◆ EXERCISE DESCRIPTION:
In your copy of the data, include no pictures and alter nothing else.

◆ SUPPLIED RECORDS:
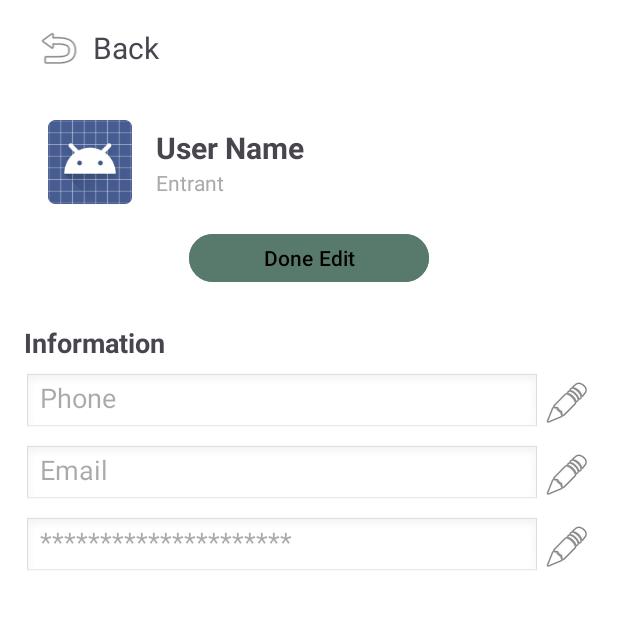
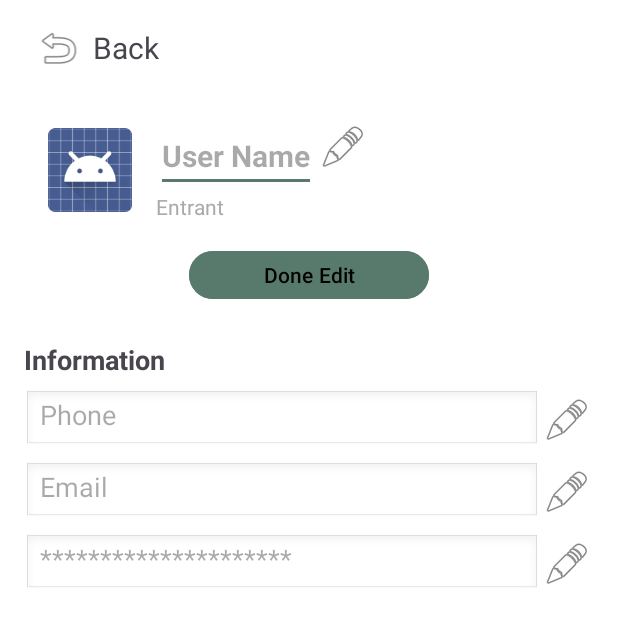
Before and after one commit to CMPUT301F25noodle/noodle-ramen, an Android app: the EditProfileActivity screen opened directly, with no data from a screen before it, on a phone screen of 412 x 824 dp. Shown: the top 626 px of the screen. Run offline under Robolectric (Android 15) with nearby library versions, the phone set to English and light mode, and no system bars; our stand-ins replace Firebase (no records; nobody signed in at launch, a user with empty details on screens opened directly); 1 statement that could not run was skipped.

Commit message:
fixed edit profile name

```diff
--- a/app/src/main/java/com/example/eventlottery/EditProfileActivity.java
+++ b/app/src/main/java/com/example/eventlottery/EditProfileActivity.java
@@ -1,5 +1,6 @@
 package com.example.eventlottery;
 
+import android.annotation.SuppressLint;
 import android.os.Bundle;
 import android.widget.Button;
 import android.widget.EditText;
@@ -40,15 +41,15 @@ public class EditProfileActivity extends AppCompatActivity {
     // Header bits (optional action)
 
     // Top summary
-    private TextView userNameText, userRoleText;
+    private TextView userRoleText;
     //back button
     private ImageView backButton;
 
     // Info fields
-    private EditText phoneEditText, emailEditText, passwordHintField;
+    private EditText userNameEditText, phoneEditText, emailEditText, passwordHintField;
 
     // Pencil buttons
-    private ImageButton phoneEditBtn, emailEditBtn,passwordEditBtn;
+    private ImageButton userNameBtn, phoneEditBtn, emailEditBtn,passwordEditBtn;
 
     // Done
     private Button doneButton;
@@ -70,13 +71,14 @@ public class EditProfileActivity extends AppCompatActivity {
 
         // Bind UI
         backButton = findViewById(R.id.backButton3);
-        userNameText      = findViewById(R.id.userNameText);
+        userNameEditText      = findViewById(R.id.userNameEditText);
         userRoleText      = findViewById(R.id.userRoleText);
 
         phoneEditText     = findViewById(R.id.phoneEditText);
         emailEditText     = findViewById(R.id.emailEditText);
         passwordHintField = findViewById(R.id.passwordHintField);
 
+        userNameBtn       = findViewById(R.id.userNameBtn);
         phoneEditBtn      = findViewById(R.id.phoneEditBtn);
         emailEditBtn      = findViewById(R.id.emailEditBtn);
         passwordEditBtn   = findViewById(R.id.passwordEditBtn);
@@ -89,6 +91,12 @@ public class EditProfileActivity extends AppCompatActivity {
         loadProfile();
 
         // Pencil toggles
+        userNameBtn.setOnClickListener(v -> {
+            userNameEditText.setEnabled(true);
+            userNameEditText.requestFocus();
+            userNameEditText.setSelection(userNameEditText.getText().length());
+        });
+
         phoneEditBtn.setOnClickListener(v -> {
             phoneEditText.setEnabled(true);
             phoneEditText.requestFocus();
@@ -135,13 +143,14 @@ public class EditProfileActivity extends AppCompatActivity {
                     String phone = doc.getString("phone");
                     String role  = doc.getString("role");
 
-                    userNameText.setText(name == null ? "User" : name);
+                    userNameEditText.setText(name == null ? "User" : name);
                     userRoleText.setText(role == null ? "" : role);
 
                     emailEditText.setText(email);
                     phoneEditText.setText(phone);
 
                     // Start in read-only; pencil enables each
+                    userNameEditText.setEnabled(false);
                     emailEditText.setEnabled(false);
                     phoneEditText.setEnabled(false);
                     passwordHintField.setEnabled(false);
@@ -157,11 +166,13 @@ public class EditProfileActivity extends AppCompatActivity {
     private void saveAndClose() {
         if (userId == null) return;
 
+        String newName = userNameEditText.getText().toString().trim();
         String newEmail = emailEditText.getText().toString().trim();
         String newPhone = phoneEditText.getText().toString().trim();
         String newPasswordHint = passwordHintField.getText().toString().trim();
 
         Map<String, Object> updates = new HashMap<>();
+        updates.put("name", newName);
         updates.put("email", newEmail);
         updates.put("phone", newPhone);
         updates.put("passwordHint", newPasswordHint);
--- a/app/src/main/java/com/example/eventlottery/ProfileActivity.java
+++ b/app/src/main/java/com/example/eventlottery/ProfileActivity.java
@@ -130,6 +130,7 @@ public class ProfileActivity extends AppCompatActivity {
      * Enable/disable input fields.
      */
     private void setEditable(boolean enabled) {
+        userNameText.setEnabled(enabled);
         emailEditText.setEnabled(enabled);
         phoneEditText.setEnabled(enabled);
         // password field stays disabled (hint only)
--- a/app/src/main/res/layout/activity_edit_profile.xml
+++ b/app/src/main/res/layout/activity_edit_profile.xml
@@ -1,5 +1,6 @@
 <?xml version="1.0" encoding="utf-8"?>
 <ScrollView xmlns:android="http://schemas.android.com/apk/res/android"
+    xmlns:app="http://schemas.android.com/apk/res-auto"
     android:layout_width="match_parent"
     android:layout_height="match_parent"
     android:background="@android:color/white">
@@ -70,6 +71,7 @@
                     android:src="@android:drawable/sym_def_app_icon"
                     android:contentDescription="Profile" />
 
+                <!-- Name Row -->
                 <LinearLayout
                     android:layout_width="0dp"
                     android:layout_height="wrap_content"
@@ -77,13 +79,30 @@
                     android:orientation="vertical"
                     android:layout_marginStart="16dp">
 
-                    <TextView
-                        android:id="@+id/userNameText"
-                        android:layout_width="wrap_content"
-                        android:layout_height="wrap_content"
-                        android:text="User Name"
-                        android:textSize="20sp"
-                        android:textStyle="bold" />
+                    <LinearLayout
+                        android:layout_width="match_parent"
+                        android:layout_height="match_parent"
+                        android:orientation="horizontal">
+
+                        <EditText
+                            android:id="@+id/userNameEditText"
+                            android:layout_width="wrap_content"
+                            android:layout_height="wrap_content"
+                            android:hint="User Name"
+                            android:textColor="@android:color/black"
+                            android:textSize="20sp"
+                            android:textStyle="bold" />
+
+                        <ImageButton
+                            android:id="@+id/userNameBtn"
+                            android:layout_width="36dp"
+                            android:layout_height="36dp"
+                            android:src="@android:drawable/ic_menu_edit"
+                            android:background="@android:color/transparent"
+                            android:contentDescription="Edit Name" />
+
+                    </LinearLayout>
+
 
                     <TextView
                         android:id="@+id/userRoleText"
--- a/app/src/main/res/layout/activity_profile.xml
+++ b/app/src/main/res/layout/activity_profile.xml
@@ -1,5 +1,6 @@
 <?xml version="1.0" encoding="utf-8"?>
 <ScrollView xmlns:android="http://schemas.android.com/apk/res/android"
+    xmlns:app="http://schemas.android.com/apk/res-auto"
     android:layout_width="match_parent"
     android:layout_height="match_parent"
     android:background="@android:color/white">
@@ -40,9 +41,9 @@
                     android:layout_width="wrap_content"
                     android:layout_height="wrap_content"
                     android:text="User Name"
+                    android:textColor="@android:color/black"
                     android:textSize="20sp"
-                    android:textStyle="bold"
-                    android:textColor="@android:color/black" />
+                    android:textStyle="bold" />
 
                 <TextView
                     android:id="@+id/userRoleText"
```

◆ EXERCISE RESPONSE:
Before and after one commit to CMPUT301F25noodle/noodle-ramen, an Android app: the EditProfileActivity screen opened directly, with no data from a screen before it, on a phone screen of 412 x 824 dp. Shown: the top 626 px of the screen. Run offline under Robolectric (Android 15) with nearby library versions, the phone set to English and light mode, and no system bars; our stand-ins replace Firebase (no records; nobody signed in at launch, a user with empty details on screens opened directly); 1 statement that could not run was skipped.

Commit message:
fixed edit profile name

```diff
--- a/app/src/main/java/com/example/eventlottery/EditProfileActivity.java
+++ b/app/src/main/java/com/example/eventlottery/EditProfileActivity.java
@@ -1,5 +1,6 @@
 package com.example.eventlottery;
 
+import android.annotation.SuppressLint;
 import android.os.Bundle;
 import android.widget.Button;
 import android.widget.EditText;
@@ -40,15 +41,15 @@ public class EditProfileActivity extends AppCompatActivity {
     // Header bits (optional action)
 
     // Top summary
-    private TextView userNameText, userRoleText;
+    private TextView userRoleText;
     //back button
     private ImageView backButton;
 
     // Info fields
-    private EditText phoneEditText, emailEditText, passwordHintField;
+    private EditText userNameEditText, phoneEditText, emailEditText, passwordHintField;
 
     // Pencil buttons
-    private ImageButton phoneEditBtn, emailEditBtn,passwordEditBtn;
+    private ImageButton userNameBtn, phoneEditBtn, emailEditBtn,passwordEditBtn;
 
     // Done
     private Button doneButton;
@@ -70,13 +71,14 @@ public class EditProfileActivity extends AppCompatActivity {
 
         // Bind UI
         backButton = findViewById(R.id.backButton3);
-        userNameText      = findViewById(R.id.userNameText);
+        userNameEditText      = findViewById(R.id.userNameEditText);
         userRoleText      = findViewById(R.id.userRoleText);
 
         phoneEditText     = findViewById(R.id.phoneEditText);
         emailEditText     = findViewById(R.id.emailEditText);
         passwordHintField = findViewById(R.id.passwordHintField);
 
+        userNameBtn       = findViewById(R.id.userNameBtn);
         phoneEditBtn      = findViewById(R.id.phoneEditBtn);
         emailEditBtn      = findViewById(R.id.emailEditBtn);
         passwordEditBtn   = findViewById(R.id.passwordEditBtn);
@@ -89,6 +91,12 @@ public class EditProfileActivity extends AppCompatActivity {
         loadProfile();
 
         // Pencil toggles
+        userNameBtn.setOnClickListener(v -> {
+            userNameEditText.setEnabled(true);
+            userNameEditText.requestFocus();
+            userNameEditText.setSelection(userNameEditText.getText().length());
+        });
+
         phoneEditBtn.setOnClickListener(v -> {
             phoneEditText.setEnabled(true);
             phoneEditText.requestFocus();
@@ -135,13 +143,14 @@ public class EditProfileActivity extends AppCompatActivity {
                     String phone = doc.getString("phone");
                     String role  = doc.getString("role");
 
-                    userNameText.setText(name == null ? "User" : name);
+                    userNameEditText.setText(name == null ? "User" : name);
                     userRoleText.setText(role == null ? "" : role);
 
                     emailEditText.setText(email);
                     phoneEditText.setText(phone);
 
                     // Start in read-only; pencil enables each
+                    userNameEditText.setEnabled(false);
                     emailEditText.setEnabled(false);
                     phoneEditText.setEnabled(false);
                     passwordHintField.setEnabled(false);
@@ -157,11 +166,13 @@ public class EditProfileActivity extends AppCompatActivity {
     private void saveAndClose() {
         if (userId == null) return;
 
+        String newName = userNameEditText.getText().toString().trim();
         String newEmail = emailEditText.getText().toString().trim();
         String newPhone = phoneEditText.getText().toString().trim();
         String newPasswordHint = passwordHintField.getText().toString().trim();
 
         Map<String, Object> updates = new HashMap<>();
+        updates.put("name", newName);
         updates.put("email", newEmail);
         updates.put("phone", newPhone);
         updates.put("passwordHint", newPasswordHint);
--- a/app/src/main/java/com/example/eventlottery/ProfileActivity.java
+++ b/app/src/main/java/com/example/eventlottery/ProfileActivity.java
@@ -130,6 +130,7 @@ public class ProfileActivity extends AppCompatActivity {
      * Enable/disable input fields.
      */
     private void setEditable(boolean enabled) {
+        userNameText.setEnabled(enabled);
         emailEditText.setEnabled(enabled);
         phoneEditText.setEnabled(enabled);
         // password field stays disabled (hint only)
--- a/app/src/main/res/layout/activity_edit_profile.xml
+++ b/app/src/main/res/layout/activity_edit_profile.xml
@@ -1,5 +1,6 @@
 <?xml version="1.0" encoding="utf-8"?>
 <ScrollView xmlns:android="http://schemas.android.com/apk/res/android"
+    xmlns:app="http://schemas.android.com/apk/res-auto"
     android:layout_width="match_parent"
     android:layout_height="match_parent"
     android:background="@android:color/white">
@@ -70,6 +71,7 @@
                     android:src="@android:drawable/sym_def_app_icon"
                     android:contentDescription="Profile" />
 
+                <!-- Name Row -->
                 <LinearLayout
                     android:layout_width="0dp"
                     android:layout_height="wrap_content"
@@ -77,13 +79,30 @@
                     android:orientation="vertical"
                     android:layout_marginStart="16dp">
 
-                    <TextView
-                        android:id="@+id/userNameText"
-                        android:layout_width="wrap_content"
-                        android:layout_height="wrap_content"
-                        android:text="User Name"
-                        android:textSize="20sp"
-                        android:textStyle="bold" />
+                    <LinearLayout
+                        android:layout_width="match_parent"
+                        android:layout_height="match_parent"
+                        android:orientation="horizontal">
+
+                        <EditText
+                            android:id="@+id/userNameEditText"
+                            android:layout_width="wrap_content"
+                            android:layout_height="wrap_content"
+                            android:hint="User Name"
+                            android:textColor="@android:color/black"
+                            android:textSize="20sp"
+                            android:textStyle="bold" />
+
+                        <ImageButton
+                            android:id="@+id/userNameBtn"
+                            android:layout_width="36dp"
+                            android:layout_height="36dp"
+                            android:src="@android:drawable/ic_menu_edit"
+                            android:background="@android:color/transparent"
+                            android:contentDescription="Edit Name" />
+
+                    </LinearLayout>
+
 
                     <TextView
                         android:id="@+id/userRoleText"
--- a/app/src/main/res/layout/activity_profile.xml
+++ b/app/src/main/res/layout/activity_profile.xml
@@ -1,5 +1,6 @@
 <?xml version="1.0" encoding="utf-8"?>
 <ScrollView xmlns:android="http://schemas.android.com/apk/res/android"
+    xmlns:app="http://schemas.android.com/apk/res-auto"
     android:layout_width="match_parent"
     android:layout_height="match_parent"
     android:background="@android:color/white">
@@ -40,9 +41,9 @@
                     android:layout_width="wrap_content"
                     android:layout_height="wrap_content"
                     android:text="User Name"
+                    android:textColor="@android:color/black"
                     android:textSize="20sp"
-                    android:textStyle="bold"
-                    android:textColor="@android:color/black" />
+                    android:textStyle="bold" />
 
                 <TextView
                     android:id="@+id/userRoleText"
```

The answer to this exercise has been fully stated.